This German Footpath Contained Bricks Laid in a Swastika Shape

MAINZ, Germany — A construction firm apologized "several times" and German police are investigating after bricks were laid in a new pedestrian walkway in a swastika shape. It is unclear whether the symbol was the result of a deliberate action by workers, whether it was an innocent mistake or whether a third party had rearranged the colored stones at the construction site in Goslar, Germany. Under German law, the use or display of Nazi symbols is illegal and can result in hefty fines or sentences of up to three years in prison.

Christian Burgart, spokesman for Goslar's city council, told NBC News that officials were alerted on Saturday night. “We immediately had the red bricks removed from the area where we are refurbishing our inner-city pedestrian zone, but residents had already voiced their dismay in emails to our offices," he said. Police confirmed the incident was being investigated. The image of the Nazi symbol in the footpath also caught the attention of more than 50,000 Facebook users. However, police spokesman Ulrich Munschke warned against sharing the photo "as a posting on personal social media accounts could already be seen as a violation of German law." Goslar's mayor held talks with the construction company's owners on Monday but “did not have the impression that this was a deliberate act and the company apologized several times,” Burgart added.

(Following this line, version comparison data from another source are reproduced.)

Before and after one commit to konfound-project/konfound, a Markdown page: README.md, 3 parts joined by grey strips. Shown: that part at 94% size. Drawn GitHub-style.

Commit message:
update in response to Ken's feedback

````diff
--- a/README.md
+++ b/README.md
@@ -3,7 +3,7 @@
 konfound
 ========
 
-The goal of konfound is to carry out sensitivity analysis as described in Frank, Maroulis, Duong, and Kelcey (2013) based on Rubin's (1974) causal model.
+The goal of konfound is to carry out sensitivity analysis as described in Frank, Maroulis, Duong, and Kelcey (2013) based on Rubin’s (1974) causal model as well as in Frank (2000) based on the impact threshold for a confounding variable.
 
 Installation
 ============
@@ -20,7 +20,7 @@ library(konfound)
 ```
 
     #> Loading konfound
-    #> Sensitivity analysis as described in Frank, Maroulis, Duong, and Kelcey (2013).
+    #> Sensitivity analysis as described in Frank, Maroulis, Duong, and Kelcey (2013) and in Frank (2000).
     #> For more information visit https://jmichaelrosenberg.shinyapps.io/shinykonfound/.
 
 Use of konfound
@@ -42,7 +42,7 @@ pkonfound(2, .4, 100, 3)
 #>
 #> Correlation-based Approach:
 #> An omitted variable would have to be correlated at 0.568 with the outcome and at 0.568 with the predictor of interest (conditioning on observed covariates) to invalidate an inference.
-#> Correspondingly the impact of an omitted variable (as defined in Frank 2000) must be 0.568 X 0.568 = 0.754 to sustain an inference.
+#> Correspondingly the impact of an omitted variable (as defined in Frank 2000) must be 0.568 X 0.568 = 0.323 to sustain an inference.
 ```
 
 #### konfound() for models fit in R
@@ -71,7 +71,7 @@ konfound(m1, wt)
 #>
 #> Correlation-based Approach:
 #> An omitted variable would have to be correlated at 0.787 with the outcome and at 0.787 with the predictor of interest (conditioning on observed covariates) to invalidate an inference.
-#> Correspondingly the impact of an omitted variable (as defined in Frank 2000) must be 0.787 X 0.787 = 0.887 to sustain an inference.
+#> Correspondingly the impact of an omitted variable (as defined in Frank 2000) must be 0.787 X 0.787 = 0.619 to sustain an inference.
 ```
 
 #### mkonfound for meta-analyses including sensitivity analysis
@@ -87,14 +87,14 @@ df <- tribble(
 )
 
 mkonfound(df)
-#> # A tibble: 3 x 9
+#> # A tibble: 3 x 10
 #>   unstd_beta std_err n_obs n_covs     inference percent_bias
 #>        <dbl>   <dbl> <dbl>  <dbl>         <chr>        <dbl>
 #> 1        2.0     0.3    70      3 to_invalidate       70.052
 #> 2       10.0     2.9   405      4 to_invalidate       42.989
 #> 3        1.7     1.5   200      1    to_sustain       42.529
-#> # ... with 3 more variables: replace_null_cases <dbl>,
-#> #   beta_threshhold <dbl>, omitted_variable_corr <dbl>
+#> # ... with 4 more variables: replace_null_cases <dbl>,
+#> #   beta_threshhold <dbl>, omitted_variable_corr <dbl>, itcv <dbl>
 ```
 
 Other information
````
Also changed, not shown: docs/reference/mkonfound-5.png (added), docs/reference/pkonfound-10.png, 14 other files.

Bricks in the shape of a swastika.
German builders who fitted a supposedly random set of bricks into the ground for a new shopping precinct claim it was an accident when several of them ended up forming a swastika. Use of Nazi symbols is illegal in Germany and can result in jail sentences, so when shoppers at the new precinct in the historic north-western German town of Goslar in Lower Saxony spotted the swastika made of bricks, they instantly called police. The new pathway had just been officially unveiled in the pedestrian zone of one of the main shopping streets in the town. Police turned up to investigate and confirmed that there was indeed a swastika in the middle of the newly laid precinct but they were not sure if it had been done deliberately or by accident. City Council officials however said that deliberate or not, they ordered it covered and got the builders back in to rearrange the brickwork and eradicate the Nazi symbol. A spokesman for the city council Christian Burgart said: "We do not tolerate such behaviour here. It is inexcusable, therefore we ordered it to be removed straight away." He added: "This symbol has nothing to do with our town and has no place whatsoever here." A police spokesman said: "We have no leads, we are keeping our options open and investigating. "We are speaking to the building firm responsible for the new footpath. They claim it was not deliberate but just an innocent mistake, and have already changed it." Europics via CEN


- Andy Eckardt